* [What you should do] Wherever the string "charts" appears in the entries below, return the line that holds it.

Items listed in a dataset
================================
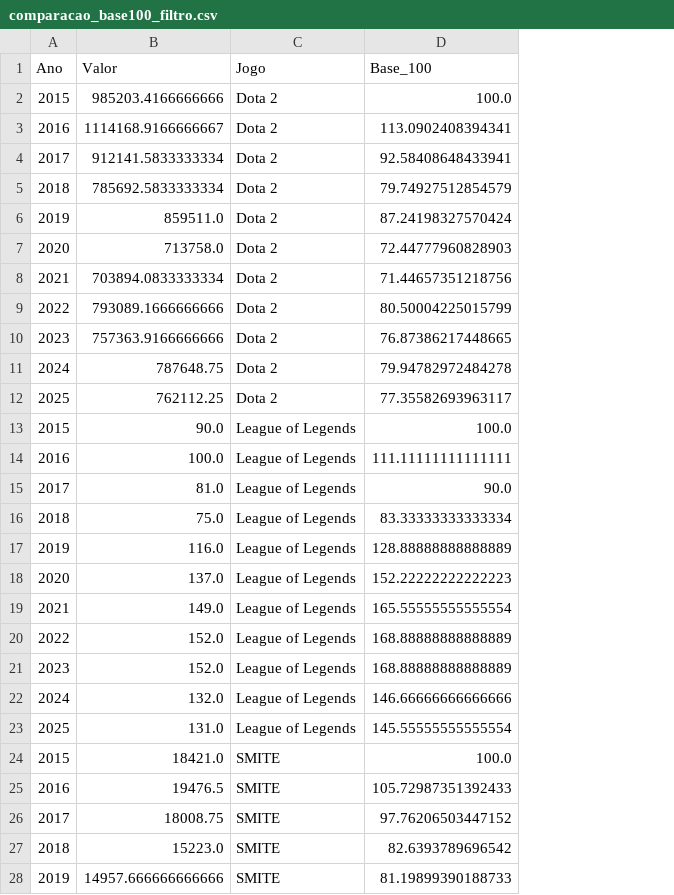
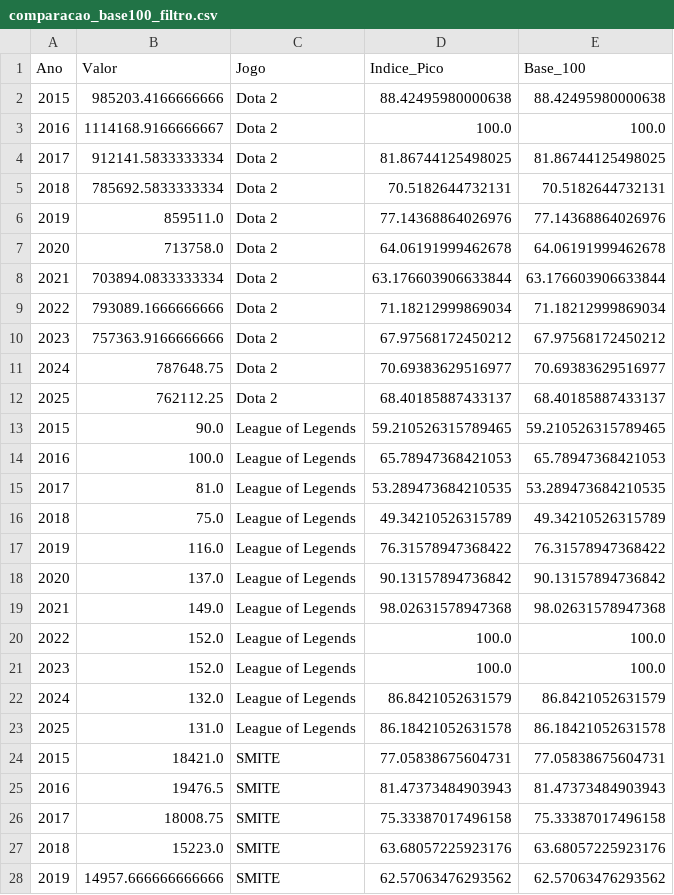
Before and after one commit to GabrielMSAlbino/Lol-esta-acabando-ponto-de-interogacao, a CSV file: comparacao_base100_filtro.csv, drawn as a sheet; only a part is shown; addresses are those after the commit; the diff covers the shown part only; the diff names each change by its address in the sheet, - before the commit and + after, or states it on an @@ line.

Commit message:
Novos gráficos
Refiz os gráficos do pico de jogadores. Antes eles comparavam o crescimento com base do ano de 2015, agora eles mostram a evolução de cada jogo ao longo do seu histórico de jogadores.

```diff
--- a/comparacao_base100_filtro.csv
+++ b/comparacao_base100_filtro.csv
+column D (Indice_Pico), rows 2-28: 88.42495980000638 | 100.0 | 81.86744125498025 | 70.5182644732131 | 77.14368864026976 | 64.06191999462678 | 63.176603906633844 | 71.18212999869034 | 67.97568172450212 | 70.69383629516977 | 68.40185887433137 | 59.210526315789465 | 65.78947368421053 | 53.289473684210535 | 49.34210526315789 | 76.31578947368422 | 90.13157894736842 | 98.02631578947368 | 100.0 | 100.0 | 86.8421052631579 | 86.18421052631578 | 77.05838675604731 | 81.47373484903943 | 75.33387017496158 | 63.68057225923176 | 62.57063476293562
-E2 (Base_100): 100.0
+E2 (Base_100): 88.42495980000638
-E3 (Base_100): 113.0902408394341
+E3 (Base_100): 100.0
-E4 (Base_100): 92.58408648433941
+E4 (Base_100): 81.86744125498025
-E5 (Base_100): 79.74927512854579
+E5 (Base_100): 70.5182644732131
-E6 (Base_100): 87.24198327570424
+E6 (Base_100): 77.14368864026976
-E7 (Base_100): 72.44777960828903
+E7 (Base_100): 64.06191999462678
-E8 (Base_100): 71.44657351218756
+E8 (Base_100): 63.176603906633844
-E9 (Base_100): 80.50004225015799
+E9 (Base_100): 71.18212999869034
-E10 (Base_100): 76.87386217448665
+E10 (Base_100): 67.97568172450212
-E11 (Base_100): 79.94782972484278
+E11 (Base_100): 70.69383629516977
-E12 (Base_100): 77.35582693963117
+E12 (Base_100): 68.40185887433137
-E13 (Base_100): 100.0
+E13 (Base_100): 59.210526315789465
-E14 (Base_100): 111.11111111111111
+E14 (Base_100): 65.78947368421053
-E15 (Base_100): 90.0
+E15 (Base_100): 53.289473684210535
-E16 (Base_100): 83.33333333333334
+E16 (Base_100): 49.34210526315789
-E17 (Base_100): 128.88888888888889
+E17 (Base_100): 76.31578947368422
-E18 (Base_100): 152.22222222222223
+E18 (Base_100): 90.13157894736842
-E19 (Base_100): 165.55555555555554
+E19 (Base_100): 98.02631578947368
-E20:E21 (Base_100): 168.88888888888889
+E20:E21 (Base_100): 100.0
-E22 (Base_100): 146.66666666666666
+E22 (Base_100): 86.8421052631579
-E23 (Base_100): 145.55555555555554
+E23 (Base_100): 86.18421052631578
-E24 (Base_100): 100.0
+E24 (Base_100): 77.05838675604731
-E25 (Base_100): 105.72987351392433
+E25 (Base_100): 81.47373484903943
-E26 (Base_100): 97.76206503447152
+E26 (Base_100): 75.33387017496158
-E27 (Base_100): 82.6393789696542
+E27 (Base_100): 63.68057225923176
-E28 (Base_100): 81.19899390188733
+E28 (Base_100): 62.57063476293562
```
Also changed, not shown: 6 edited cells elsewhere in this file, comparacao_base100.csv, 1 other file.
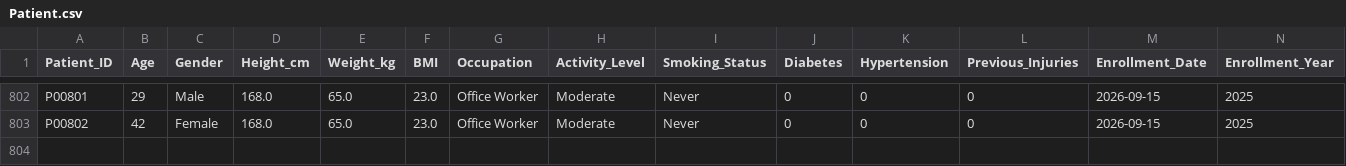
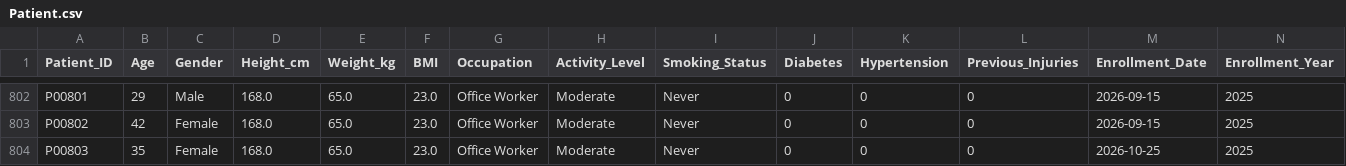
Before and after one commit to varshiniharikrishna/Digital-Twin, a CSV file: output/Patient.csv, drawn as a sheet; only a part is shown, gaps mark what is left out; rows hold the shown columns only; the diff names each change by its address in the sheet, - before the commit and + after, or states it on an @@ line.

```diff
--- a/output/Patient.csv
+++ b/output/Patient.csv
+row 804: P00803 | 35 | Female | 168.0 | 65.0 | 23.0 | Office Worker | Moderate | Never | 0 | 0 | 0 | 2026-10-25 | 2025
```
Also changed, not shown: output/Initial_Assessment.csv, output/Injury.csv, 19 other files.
================================
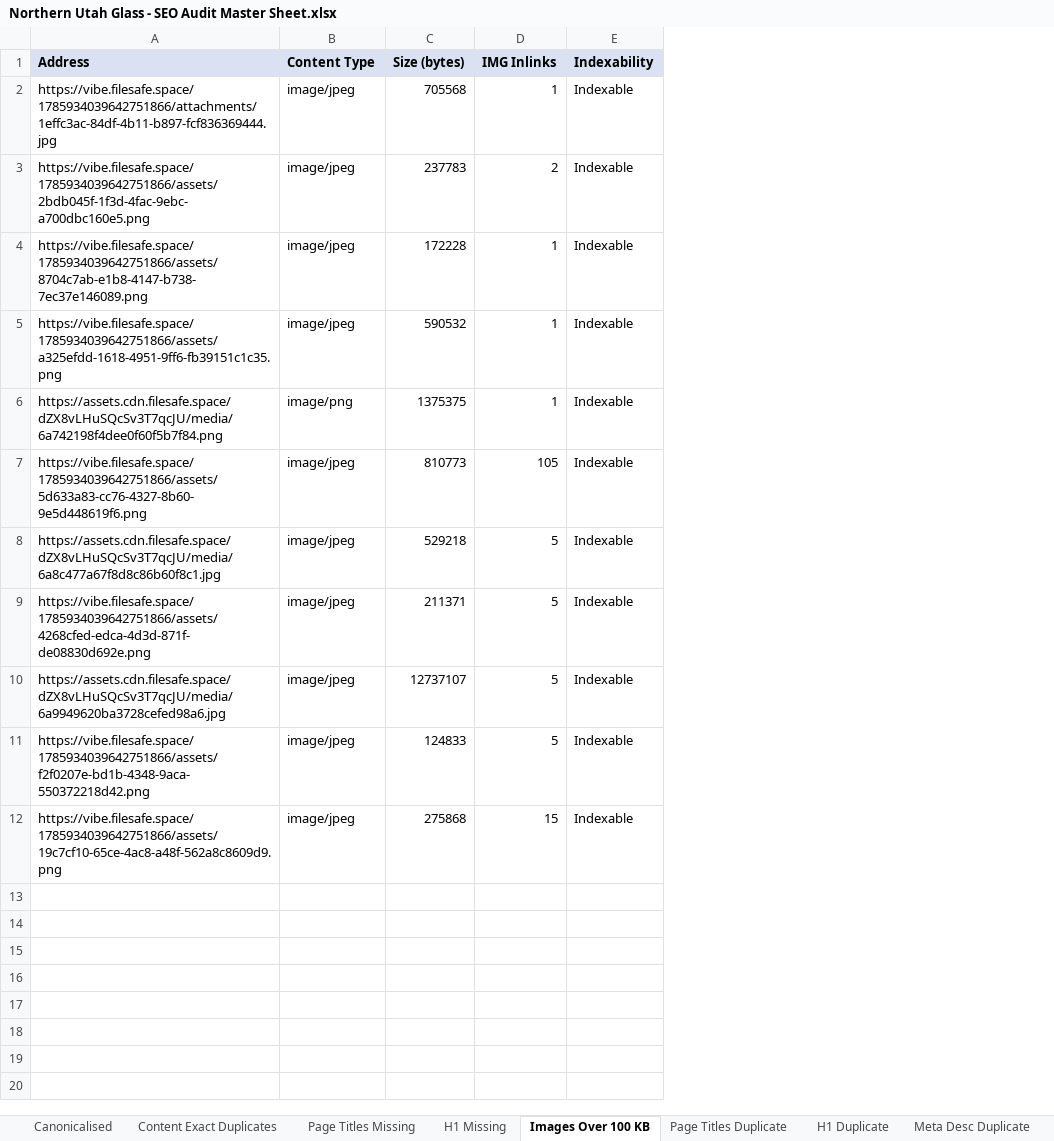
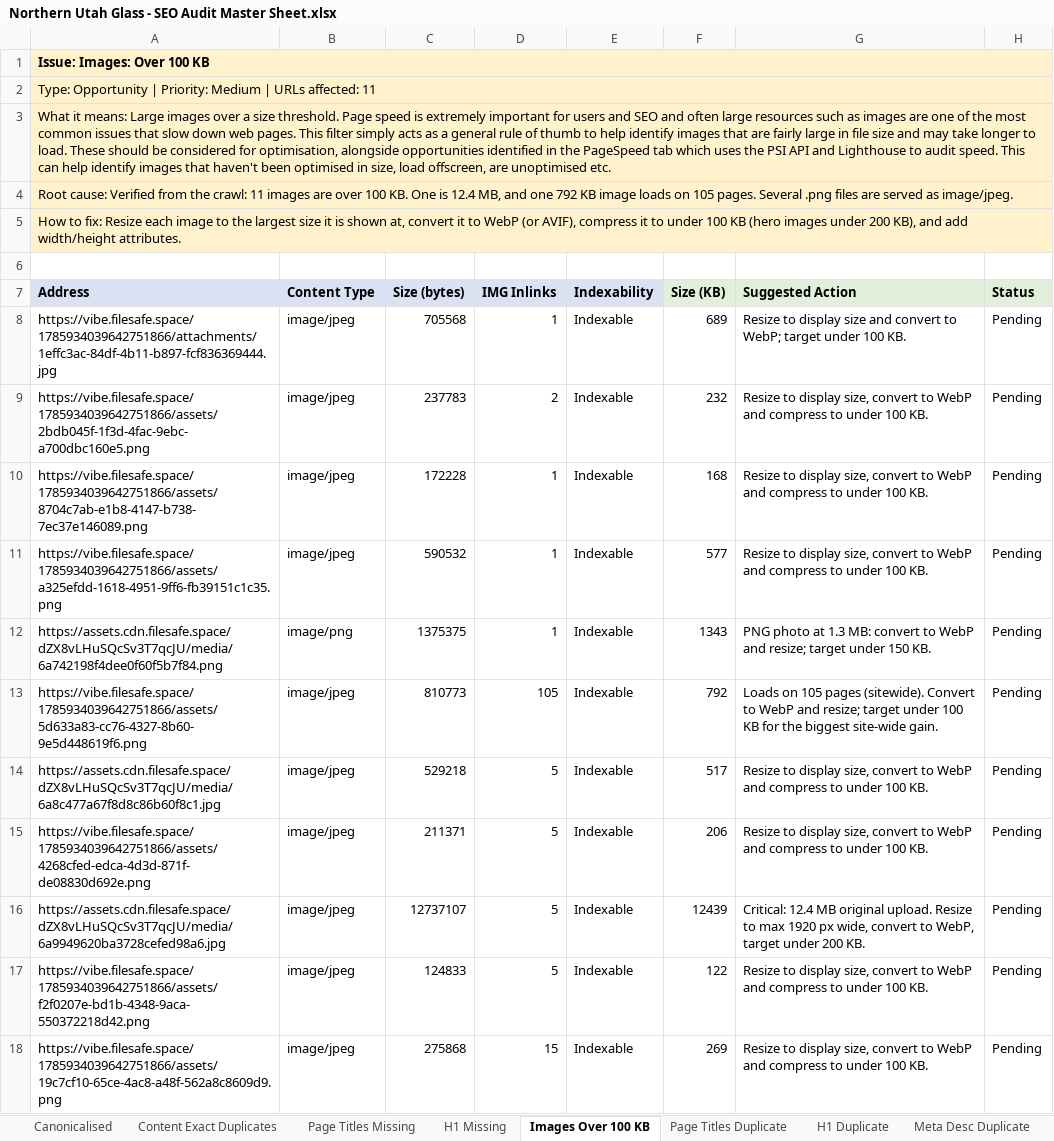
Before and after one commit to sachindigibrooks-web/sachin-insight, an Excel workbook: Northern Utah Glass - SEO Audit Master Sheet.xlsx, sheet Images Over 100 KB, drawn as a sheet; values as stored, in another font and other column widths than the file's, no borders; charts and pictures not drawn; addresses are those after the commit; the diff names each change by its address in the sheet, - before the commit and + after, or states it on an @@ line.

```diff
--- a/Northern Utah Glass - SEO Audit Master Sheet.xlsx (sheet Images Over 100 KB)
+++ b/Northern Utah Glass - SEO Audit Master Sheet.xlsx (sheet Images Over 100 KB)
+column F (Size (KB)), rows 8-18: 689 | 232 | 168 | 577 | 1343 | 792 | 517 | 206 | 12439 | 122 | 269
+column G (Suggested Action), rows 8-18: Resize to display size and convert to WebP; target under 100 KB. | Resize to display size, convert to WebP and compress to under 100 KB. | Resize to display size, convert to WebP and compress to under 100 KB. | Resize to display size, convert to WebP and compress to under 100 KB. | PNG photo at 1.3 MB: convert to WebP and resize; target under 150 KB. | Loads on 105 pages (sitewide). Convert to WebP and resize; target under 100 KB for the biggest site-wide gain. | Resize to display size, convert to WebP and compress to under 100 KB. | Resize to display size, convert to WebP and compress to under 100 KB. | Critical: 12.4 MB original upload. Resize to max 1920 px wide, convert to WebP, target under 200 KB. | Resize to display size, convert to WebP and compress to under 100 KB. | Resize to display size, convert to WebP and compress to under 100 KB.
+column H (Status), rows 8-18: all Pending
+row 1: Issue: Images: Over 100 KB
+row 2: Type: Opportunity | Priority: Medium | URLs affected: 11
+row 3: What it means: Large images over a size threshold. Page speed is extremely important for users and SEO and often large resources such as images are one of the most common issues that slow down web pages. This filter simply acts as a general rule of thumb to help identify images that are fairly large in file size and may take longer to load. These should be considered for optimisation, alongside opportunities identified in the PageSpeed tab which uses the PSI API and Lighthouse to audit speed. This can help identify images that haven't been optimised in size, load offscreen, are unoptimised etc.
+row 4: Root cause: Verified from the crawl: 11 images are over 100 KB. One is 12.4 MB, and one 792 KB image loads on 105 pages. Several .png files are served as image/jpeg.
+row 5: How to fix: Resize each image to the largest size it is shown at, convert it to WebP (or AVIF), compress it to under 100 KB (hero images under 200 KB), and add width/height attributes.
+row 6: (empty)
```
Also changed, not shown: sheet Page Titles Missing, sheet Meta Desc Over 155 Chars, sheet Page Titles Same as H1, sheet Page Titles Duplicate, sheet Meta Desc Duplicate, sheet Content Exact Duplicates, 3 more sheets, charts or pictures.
================================
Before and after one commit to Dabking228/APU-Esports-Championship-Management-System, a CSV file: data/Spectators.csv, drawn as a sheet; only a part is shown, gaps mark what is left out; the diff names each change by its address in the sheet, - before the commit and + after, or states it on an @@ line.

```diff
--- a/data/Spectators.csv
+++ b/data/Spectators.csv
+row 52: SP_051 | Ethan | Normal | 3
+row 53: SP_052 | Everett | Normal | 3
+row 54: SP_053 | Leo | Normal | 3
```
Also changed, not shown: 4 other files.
================================
* [Result of the exercise]
Before and after one commit to sachindigibrooks-web/sachin-insight, an Excel workbook: Northern Utah Glass - SEO Audit Master Sheet.xlsx, sheet Images Over 100 KB, drawn as a sheet; values as stored, in another font and other column widths than the file's, no borders; charts and pictures not drawn; addresses are those after the commit; the diff names each change by its address in the sheet, - before the commit and + after, or states it on an @@ line.
Also changed, not shown: sheet Page Titles Missing, sheet Meta Desc Over 155 Chars, sheet Page Titles Same as H1, sheet Page Titles Duplicate, sheet Meta Desc Duplicate, sheet Content Exact Duplicates, 3 more sheets, charts or pictures.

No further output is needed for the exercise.